### Data shown:
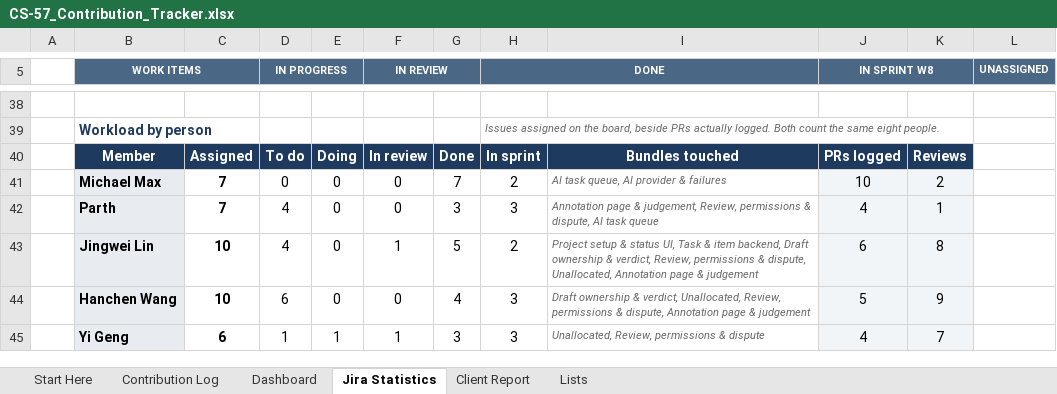
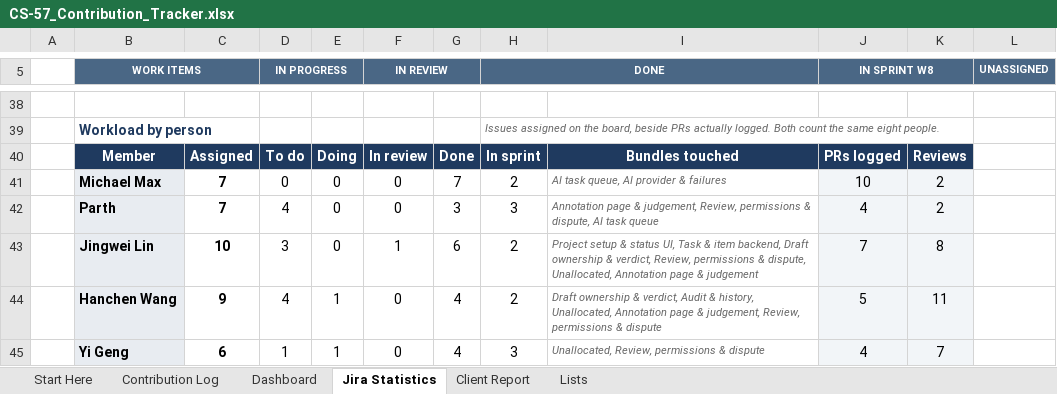
Before and after one commit to hanchen9127/COMP5703_Manager, an Excel workbook: shared/CS-57_Contribution_Tracker.xlsx, sheet Jira Statistics, drawn as a sheet; only a part is shown, gaps mark what is left out; values as stored, in another font and other column widths than the file's, no borders; charts and pictures and conditional formats not drawn; the diff covers the shown part only; the diff names each change by its address in the sheet, - before the commit and + after, or states it on an @@ line.

```diff
--- a/shared/CS-57_Contribution_Tracker.xlsx (sheet Jira Statistics)
+++ b/shared/CS-57_Contribution_Tracker.xlsx (sheet Jira Statistics)
-K42: 1
+K42: 2
-D43 (IN PROGRESS): 4
+D43 (IN PROGRESS): 3
-G43: 5
+G43: 6
-J43 (IN SPRINT W8): 6
+J43 (IN SPRINT W8): 7
-C44: 10
+C44: 9
-D44 (IN PROGRESS): 6
+D44 (IN PROGRESS): 4
-E44: 0
+E44: 1
-H44 (DONE): 3
+H44 (DONE): 2
-I44: …& verdict, Unallocated, Review, permissions & dispute, Annotation page & judgement
+I44: …& verdict, Audit & history, Unallocated, Annotation page & judgement, Review, permissions & dispute
-K44: 9
+K44: 11
-F45 (IN REVIEW): 1
+F45 (IN REVIEW): 0
-G45: 3
+G45: 4
```
Also changed, not shown: 57 edited cells elsewhere in this sheet, sheet Contribution Log, sheet Dashboard, sheet Client Report, sheet Lists, 11 other files.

### Task instructions:
No picture should be included when the data are set down again exactly.

### Exercise output:
Before and after one commit to hanchen9127/COMP5703_Manager, an Excel workbook: shared/CS-57_Contribution_Tracker.xlsx, sheet Jira Statistics, drawn as a sheet; only a part is shown, gaps mark what is left out; values as stored, in another font and other column widths than the file's, no borders; charts and pictures and conditional formats not drawn; the diff covers the shown part only; the diff names each change by its address in the sheet, - before the commit and + after, or states it on an @@ line.

```diff
--- a/shared/CS-57_Contribution_Tracker.xlsx (sheet Jira Statistics)
+++ b/shared/CS-57_Contribution_Tracker.xlsx (sheet Jira Statistics)
-K42: 1
+K42: 2
-D43 (IN PROGRESS): 4
+D43 (IN PROGRESS): 3
-G43: 5
+G43: 6
-J43 (IN SPRINT W8): 6
+J43 (IN SPRINT W8): 7
-C44: 10
+C44: 9
-D44 (IN PROGRESS): 6
+D44 (IN PROGRESS): 4
-E44: 0
+E44: 1
-H44 (DONE): 3
+H44 (DONE): 2
-I44: …& verdict, Unallocated, Review, permissions & dispute, Annotation page & judgement
+I44: …& verdict, Audit & history, Unallocated, Annotation page & judgement, Review, permissions & dispute
-K44: 9
+K44: 11
-F45 (IN REVIEW): 1
+F45 (IN REVIEW): 0
-G45: 3
+G45: 4
```
Also changed, not shown: 57 edited cells elsewhere in this sheet, sheet Contribution Log, sheet Dashboard, sheet Client Report, sheet Lists, 11 other files.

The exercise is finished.